You must confess that Jesus Christ is the Son of God. (Romans 10:9-10) Note that you do NOT need to make Jesus “Lord of your life.” Why? Because Jesus is already Lord of your life whether or not you have obeyed his gospel. Indeed, we obey him, not to make him Lord, but because he already is Lord. (Acts 2:36) Also, no one in the Bible was ever told to just “accept Jesus as your personal savior.” We must confess that Jesus is the Son of God, but, as with faith and repentance, confession alone does not save. (Matthew 7:21)

Having believed, repented, and confessed that Jesus is the Son of God, you must be baptized for the remission of your sins. (Acts 2:38) It is at this point (and not before) that your sins are forgiven. (Acts 22:16) It is impossible to proclaim the gospel of Jesus Christ without teaching the absolute necessity of baptism for salvation. (Acts 8:35-36; Romans 6:3-4; 1 Peter 3:21) Anyone who responds to the question in Acts 2:37 with an answer that contradicts Acts 2:38 is NOT proclaiming the gospel of Jesus Christ!

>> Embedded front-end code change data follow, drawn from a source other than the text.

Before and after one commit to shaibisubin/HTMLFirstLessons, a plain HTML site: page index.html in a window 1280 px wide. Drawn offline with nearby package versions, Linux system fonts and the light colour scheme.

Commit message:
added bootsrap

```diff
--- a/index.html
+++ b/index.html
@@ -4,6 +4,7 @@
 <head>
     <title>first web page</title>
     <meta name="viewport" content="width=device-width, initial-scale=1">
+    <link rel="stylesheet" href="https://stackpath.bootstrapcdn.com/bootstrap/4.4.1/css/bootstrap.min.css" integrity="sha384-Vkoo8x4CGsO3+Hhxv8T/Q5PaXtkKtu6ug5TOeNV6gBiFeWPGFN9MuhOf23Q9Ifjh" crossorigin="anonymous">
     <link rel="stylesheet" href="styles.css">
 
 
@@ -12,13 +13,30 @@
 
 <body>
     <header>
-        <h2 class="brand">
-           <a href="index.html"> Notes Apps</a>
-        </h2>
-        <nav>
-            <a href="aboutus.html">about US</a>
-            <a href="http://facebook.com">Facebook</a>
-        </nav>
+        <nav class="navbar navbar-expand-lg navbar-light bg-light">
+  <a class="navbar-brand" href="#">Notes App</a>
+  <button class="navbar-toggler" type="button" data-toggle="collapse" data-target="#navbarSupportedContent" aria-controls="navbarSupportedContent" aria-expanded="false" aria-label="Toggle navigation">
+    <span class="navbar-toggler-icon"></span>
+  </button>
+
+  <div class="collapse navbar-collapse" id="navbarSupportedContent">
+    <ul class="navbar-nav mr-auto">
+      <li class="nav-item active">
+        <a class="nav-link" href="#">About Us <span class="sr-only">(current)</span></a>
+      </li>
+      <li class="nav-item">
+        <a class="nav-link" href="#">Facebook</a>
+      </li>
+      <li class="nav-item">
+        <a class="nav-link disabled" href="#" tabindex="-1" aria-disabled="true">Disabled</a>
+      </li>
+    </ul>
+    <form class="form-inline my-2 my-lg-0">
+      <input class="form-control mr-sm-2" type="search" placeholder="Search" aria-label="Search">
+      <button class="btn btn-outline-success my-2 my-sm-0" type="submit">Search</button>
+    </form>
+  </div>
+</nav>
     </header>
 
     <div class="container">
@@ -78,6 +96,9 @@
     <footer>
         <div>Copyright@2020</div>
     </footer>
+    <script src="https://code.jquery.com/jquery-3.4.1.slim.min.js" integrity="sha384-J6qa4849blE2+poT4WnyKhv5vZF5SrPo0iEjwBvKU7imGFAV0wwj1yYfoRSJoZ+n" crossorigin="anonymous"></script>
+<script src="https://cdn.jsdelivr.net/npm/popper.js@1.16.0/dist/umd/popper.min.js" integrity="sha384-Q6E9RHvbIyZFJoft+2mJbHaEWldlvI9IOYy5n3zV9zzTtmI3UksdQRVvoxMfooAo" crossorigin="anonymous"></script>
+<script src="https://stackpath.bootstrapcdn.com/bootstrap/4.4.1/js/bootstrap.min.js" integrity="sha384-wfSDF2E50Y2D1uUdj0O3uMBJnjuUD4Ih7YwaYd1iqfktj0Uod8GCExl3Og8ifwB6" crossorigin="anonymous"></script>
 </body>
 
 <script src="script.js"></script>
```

Once you are saved, God adds you to his church and writes your name in the Book of Life. (Acts 2:47; Philippians 4:3) To continue in God’s grace, you must continue to serve God faithfully until death. Unless they remain faithful, those who are in God’s grace will fall from grace, and those whose names are in the Book of Life will have their names blotted out of that book. (Revelation 2:10; Revelation 3:5; Galatians 5:4)